● Exercise aim:
Check every line below, and copy those that include "punch".
-=-=-
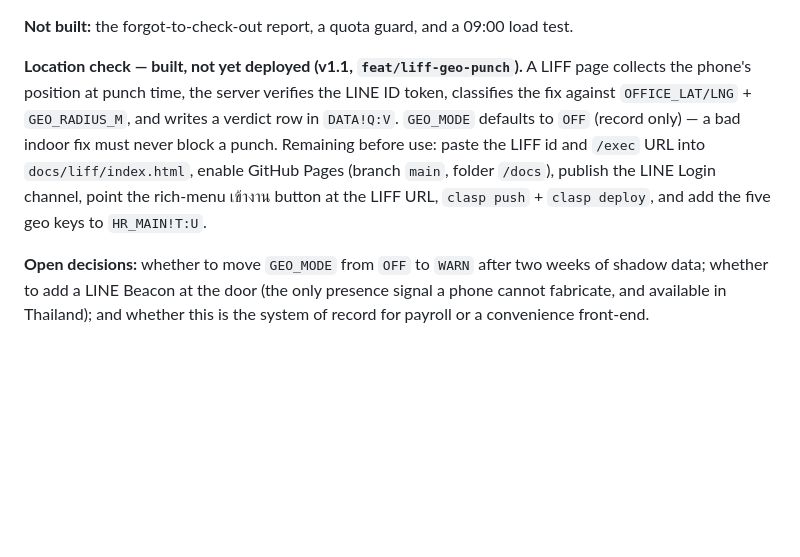
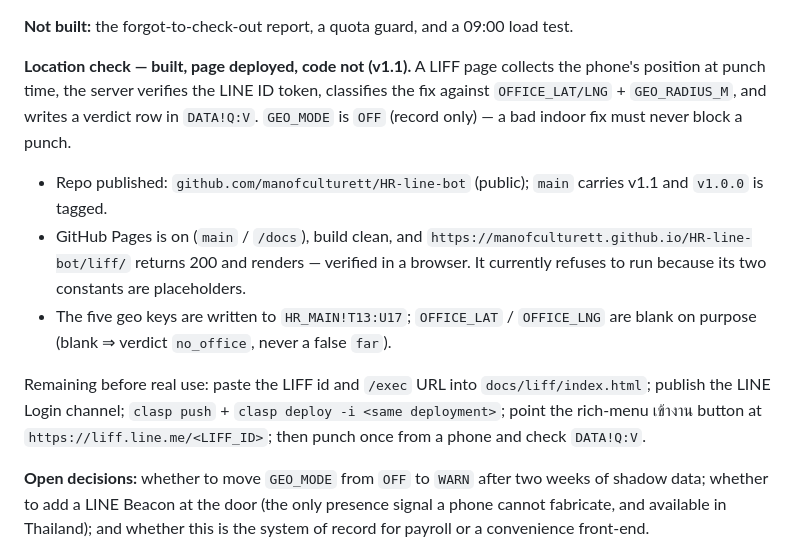
Before and after one commit to manofculturett/HR-line-bot, a Markdown page: README.md, the part around the change. GitHub-like rendering; blank space fills up the shorter version.

Commit message:
docs: status reflects the published repo, live Pages and the written geo CONFIG rows

```diff
--- a/README.md
+++ b/README.md
@@ -433,14 +433,23 @@ and audited clean. No server to keep alive and nothing hosted — no downtime,
 
 **Not built:** the forgot-to-check-out report, a quota guard, and a 09:00 load test.
 
-**Location check — built, not yet deployed (v1.1, `feat/liff-geo-punch`).** A LIFF page
-collects the phone's position at punch time, the server verifies the LINE ID token,
-classifies the fix against `OFFICE_LAT/LNG` + `GEO_RADIUS_M`, and writes a verdict row in
-`DATA!Q:V`. `GEO_MODE` defaults to `OFF` (record only) — a bad indoor fix must never
-block a punch. Remaining before use: paste the LIFF id and `/exec` URL into
-`docs/liff/index.html`, enable GitHub Pages (branch `main`, folder `/docs`), publish the
-LINE Login channel, point the rich-menu เข้างาน button at the LIFF URL, `clasp push` +
-`clasp deploy`, and add the five geo keys to `HR_MAIN!T:U`.
+**Location check — built, page deployed, code not (v1.1).** A LIFF page collects the
+phone's position at punch time, the server verifies the LINE ID token, classifies the fix
+against `OFFICE_LAT/LNG` + `GEO_RADIUS_M`, and writes a verdict row in `DATA!Q:V`.
+`GEO_MODE` is `OFF` (record only) — a bad indoor fix must never block a punch.
+
+- Repo published: `github.com/manofculturett/HR-line-bot` (public); `main` carries v1.1
+  and `v1.0.0` is tagged.
+- GitHub Pages is on (`main` / `/docs`), build clean, and
+  `https://manofculturett.github.io/HR-line-bot/liff/` returns 200 and renders — verified
+  in a browser. It currently refuses to run because its two constants are placeholders.
+- The five geo keys are written to `HR_MAIN!T13:U17`; `OFFICE_LAT` / `OFFICE_LNG` are
+  blank on purpose (blank ⇒ verdict `no_office`, never a false `far`).
+
+Remaining before real use: paste the LIFF id and `/exec` URL into `docs/liff/index.html`;
+publish the LINE Login channel; `clasp push` + `clasp deploy -i <same deployment>`;
+point the rich-menu เข้างาน button at `https://liff.line.me/<LIFF_ID>`; then punch once
+from a phone and check `DATA!Q:V`.
 
 **Open decisions:** whether to move `GEO_MODE` from `OFF` to `WARN` after two weeks of
 shadow data; whether to add a LINE Beacon at the door (the only presence signal a phone
```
-=-=-
● Answer to this task:
-**Location check — built, not yet deployed (v1.1, `feat/liff-geo-punch`).** A LIFF page
-collects the phone's position at punch time, the server verifies the LINE ID token,
-block a punch. Remaining before use: paste the LIFF id and `/exec` URL into
+phone's position at punch time, the server verifies the LINE ID token, classifies the fix
+`GEO_MODE` is `OFF` (record only) — a bad indoor fix must never block a punch.
+point the rich-menu เข้างาน button at `https://liff.line.me/<LIFF_ID>`; then punch once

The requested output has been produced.